Vietnam veteran Tommy Head (here, with an F-4 Phantom at Korat Royal Thai Air Force Base, ca. 1966) attended his first Old Bold Pilots meeting in 2003. Today he is one of the group’s spokesmen. (Courtesy of Tommy Head)
Alexander Poddoubnyi (right) and Alexander Galunenko, ca. 1987, with the Antonov An-225, which was designed by the Soviet Union to transport the Buran spaceplane. (Courtesy of Alexander Poddoubnyi)
Richard Lyon, who served in World War II and the Korean War, was the first Navy SEAL to become an admiral. (Chad Slattery)
Jonelle Cambis has served coffee to the Old Bold Pilots Association since the mid-1980s, when the members first started coming to her Oceanside, California Denny’s. (Chad Slattery)
Chuck Hosmer started as a forward air controller during the Vietnam War. He flew for American Airlines for 31 years. (Chad Slattery)
As a Luftwaffe Oberleutnant, Kurt Schulze flew the Bf 109 (model), the Dornier Do-217, among other aircraft. (Chad Slattery)
Charles Huebsch flew 76 combat missions with the 25th Photo Reconnaissance Squadron. (Chad Slattery)

Willis “Bill” Hardy earned the title.

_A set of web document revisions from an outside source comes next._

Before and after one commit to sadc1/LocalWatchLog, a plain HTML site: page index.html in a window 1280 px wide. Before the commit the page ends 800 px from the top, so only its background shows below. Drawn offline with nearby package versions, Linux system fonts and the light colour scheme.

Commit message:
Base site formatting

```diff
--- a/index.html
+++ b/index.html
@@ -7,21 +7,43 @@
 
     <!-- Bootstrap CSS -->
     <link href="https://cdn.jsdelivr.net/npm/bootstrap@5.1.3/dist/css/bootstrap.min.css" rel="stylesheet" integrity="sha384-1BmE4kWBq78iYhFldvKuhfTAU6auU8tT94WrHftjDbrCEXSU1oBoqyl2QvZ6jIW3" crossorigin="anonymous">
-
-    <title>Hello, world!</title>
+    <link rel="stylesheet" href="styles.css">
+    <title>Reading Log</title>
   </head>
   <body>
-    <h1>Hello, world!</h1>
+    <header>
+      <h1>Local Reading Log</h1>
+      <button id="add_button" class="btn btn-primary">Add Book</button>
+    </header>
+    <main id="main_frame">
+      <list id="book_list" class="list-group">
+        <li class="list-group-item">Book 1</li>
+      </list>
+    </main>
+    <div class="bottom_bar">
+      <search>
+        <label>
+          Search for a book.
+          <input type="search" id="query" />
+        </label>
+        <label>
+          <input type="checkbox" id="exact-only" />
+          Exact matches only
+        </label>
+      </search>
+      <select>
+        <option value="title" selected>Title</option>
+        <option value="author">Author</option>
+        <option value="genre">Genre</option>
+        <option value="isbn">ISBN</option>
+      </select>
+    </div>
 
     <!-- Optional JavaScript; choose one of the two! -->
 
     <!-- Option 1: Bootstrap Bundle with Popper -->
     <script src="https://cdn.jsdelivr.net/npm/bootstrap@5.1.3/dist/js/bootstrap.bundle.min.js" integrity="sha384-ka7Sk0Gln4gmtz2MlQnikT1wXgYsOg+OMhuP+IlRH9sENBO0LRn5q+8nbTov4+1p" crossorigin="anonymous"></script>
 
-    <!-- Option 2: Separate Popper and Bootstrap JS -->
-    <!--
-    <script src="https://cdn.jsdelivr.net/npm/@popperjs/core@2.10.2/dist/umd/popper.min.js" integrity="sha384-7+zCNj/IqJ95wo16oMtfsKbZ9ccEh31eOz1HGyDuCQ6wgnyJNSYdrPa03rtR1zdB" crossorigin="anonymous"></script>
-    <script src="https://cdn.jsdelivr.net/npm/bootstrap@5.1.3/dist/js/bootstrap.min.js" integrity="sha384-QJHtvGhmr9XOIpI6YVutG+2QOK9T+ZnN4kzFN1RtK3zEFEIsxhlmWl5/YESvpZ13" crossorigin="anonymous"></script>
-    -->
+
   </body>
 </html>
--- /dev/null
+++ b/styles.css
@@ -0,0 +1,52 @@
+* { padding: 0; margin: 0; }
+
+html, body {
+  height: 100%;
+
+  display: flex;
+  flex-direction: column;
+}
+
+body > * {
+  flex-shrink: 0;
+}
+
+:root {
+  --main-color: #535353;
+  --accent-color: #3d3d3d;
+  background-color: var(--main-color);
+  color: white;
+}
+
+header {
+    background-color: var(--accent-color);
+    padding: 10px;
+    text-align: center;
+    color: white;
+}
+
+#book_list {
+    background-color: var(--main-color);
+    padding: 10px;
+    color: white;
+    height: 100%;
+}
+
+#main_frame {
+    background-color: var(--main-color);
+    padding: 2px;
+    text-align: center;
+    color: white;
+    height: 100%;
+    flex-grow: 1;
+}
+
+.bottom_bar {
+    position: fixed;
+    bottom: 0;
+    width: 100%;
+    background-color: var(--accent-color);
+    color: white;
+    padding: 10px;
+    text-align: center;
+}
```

You become an “Ace in a Day” by waking up in the morning with none and scoring at least five verified kills by midnight. During World War II, only 68 pilots qualified. Hardy was an F6F Hellcat section leader based on the aircraft carrier Hornet with no shootdowns to his credit the day the Japanese launched Kikusui, a massive kamikaze effort to destroy U.S. ships off Okinawa. “They sent down everything they could get in the air and every pilot that knew how to fly,” he says. “They didn’t need to know how to land.”

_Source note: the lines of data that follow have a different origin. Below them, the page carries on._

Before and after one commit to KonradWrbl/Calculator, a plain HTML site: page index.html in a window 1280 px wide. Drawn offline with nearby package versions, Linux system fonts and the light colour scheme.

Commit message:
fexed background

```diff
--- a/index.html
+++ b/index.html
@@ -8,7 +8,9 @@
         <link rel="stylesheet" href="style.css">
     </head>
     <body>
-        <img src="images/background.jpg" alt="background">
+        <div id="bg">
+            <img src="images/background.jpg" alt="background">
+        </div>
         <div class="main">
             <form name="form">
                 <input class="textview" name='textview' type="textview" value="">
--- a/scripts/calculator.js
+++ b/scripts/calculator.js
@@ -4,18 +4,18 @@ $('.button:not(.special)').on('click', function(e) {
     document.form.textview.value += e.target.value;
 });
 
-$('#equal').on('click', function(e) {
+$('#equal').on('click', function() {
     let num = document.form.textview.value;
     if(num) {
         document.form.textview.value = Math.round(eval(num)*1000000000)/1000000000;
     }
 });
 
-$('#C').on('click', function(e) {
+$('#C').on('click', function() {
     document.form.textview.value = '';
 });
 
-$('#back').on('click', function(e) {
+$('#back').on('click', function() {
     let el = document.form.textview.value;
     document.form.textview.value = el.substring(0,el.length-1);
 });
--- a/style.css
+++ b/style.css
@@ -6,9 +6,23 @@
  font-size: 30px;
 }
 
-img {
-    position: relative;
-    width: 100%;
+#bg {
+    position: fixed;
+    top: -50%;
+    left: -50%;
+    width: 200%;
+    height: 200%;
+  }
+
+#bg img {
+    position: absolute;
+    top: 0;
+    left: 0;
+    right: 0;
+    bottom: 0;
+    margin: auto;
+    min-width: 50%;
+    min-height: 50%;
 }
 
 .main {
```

Late that afternoon, Hardy and his wingman caught two Zeros heading north, back to Japan. “They had led a bunch of kamikazes down and turned them loose on us,” he says. “They weren’t paying much attention now.” Hardy and his wingman slipped in unobserved behind them. “We gave each one a little squirt and watched them go in.”

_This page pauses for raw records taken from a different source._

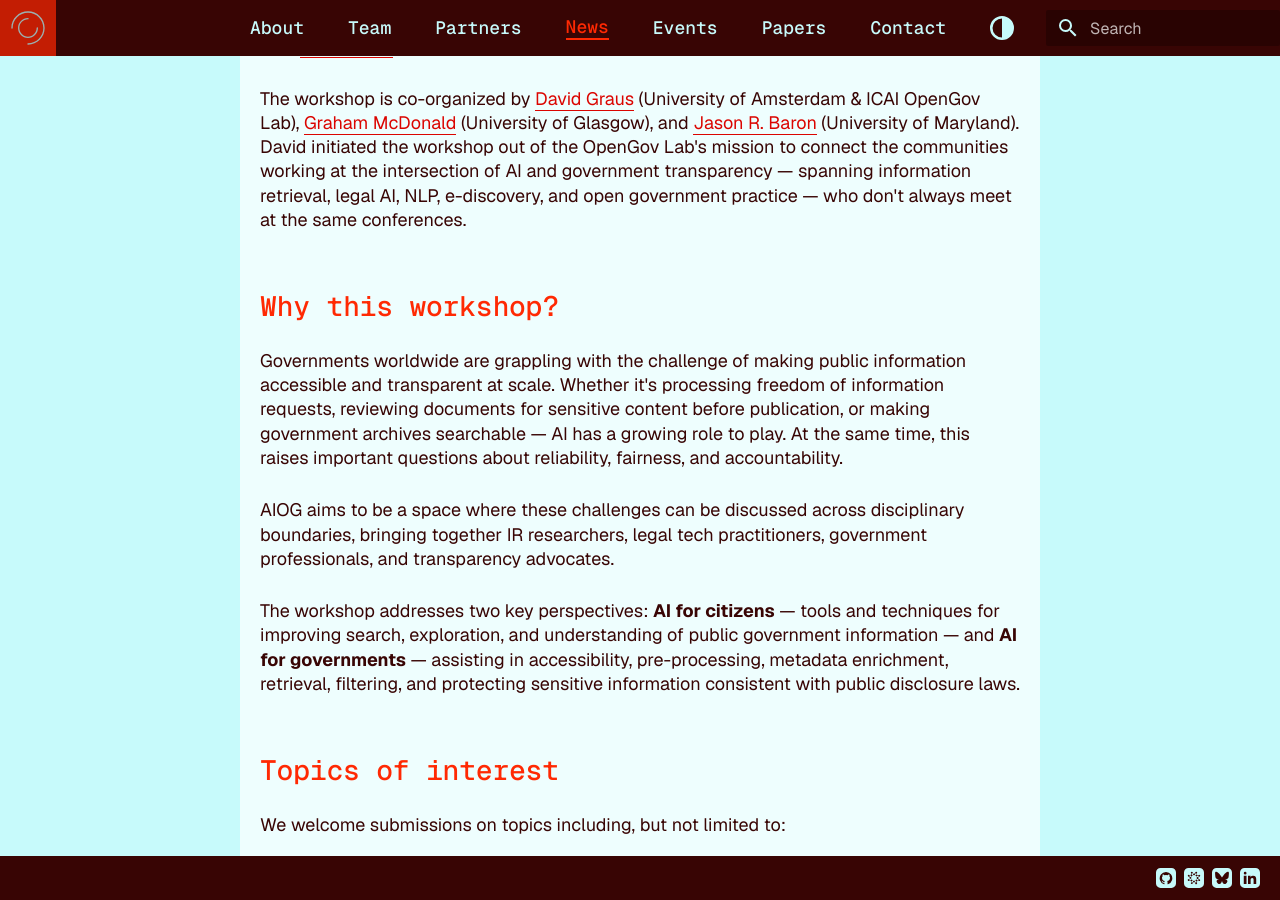
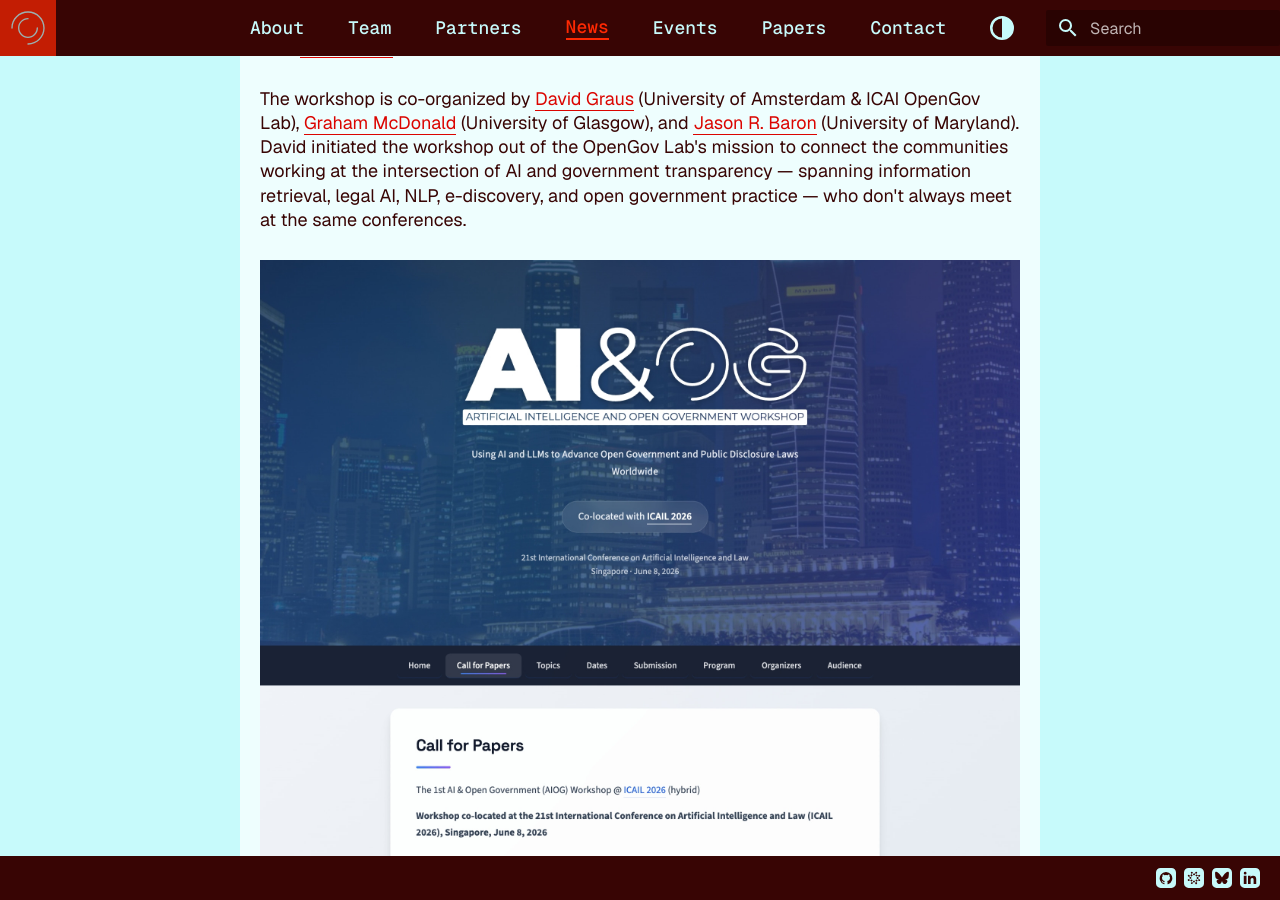
Before and after one commit to opengov-lab/opengov-lab.github.io, an MkDocs documentation site: the page built from docs/blog/posts/20260223-AIOG-workshop-at-ICAIL2026/AIOG-workshop-CFP-published.md, in a window 1280 px wide and 900 px high, scrolled down 317 px. Built offline with MkDocs 1.6.1 and Material for MkDocs 9.7.7, drawn with Linux system fonts in a browser that asks for light colours; some web fonts are replaced.

Commit message:
Add image to AIOG workshop CFP published post
Added an image to the AIOG workshop CFP announcement.

```diff
--- a/docs/blog/posts/20260223-AIOG-workshop-at-ICAIL2026/AIOG-workshop-CFP-published.md
+++ b/docs/blog/posts/20260223-AIOG-workshop-at-ICAIL2026/AIOG-workshop-CFP-published.md
@@ -16,6 +16,9 @@ image: 210e9353-d56e-4bb5-9c66-77cb690e256b.jpg
 We're excited to announce the **1st AI & Open Government Workshop (AIOG)**, co-located with [ICAIL 2026](https://site.smu.edu.sg/icail-2026) in Singapore on **June 8, 2026**. The call for papers is now open!
 
 The workshop is co-organized by [David Graus](https://opengov.nl) (University of Amsterdam & ICAI OpenGov Lab), [Graham McDonald](https://www.gla.ac.uk/schools/computing/staff/grahammcdonald/) (University of Glasgow), and [Jason R. Baron](https://ischool.umd.edu/directory/jason-r-baron/) (University of Maryland). David initiated the workshop out of the OpenGov Lab's mission to connect the communities working at the intersection of AI and government transparency — spanning information retrieval, legal AI, NLP, e-discovery, and open government practice — who don't always meet at the same conferences.
+
+
+![visit AIOG.net for the CfP](210e9353-d56e-4bb5-9c66-77cb690e256b.jpg)
 
 <!-- more -->
 
```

Almost immediately afterward, they encountered four Aichi D3A “Val” suicide-bombers seeking kamikaze opportunities. Each of the Hellcats scored two. Daylight was fading fast when they received a report of a pair of Suisei “Judy” suicide-bombers menacing a radar picket ship. “The Judys had been modified to carry a 2,000-pound naval torpedo warhead underneath,” Hardy says. He soon got an extreme close-up. After flaming the first Judy head-on, “I got him burning, but the gunner in the rear seat had a big 20-mm cannon and kept shooting at me.” For cover, Hardy tucked the Hellcat under the flaming Judy “as close as I could get underneath without cutting my prop into him,” he says. Now below the arc of the cannon protruding from the rear gunner’s position, “I sat there looking up at this very large shape bolted under the airplane. It seemed like an hour, but it was probably only a few minutes.” As the Judy became engulfed in fire, “pretty soon the cannon wasn’t poking out anymore,” Hardy says. “It was pointing straight up.” He pulled out from underneath and held position on the dive bomber’s wing as the pilot tried to bail out and the incinerated airplane dove into the Pacific.

Now in darkness and with only one gun operative, Hardy engaged the remaining Judy, then circling a destroyer. He attacked, his last remaining round hitting the suicide-bomber’s fuel tank. His one-day tally was now five. For an encore, he flew back to the darkened Hornet—maintaining complete radio silence—and made his first and only nighttime carrier landing.


The second time Bill Weaver thought about dying that day in 1966 was when the rancher airlifting him to a hospital dangerously redlined his small helicopter. Weaver never trusted choppers. “Too many moving parts,” he says. The first time—just moments before—was after his SR-71 Blackbird, flying at more than three times the speed of sound, disintegrated, rendering him unconscious. When he came to, he was free-falling dreamlike from 78,000 feet as fragments of the shattered Blackbird dispersed over a path 15 miles long. “I thought, I must be dead,” he says.

Comment on this Story

comments powered by Disqus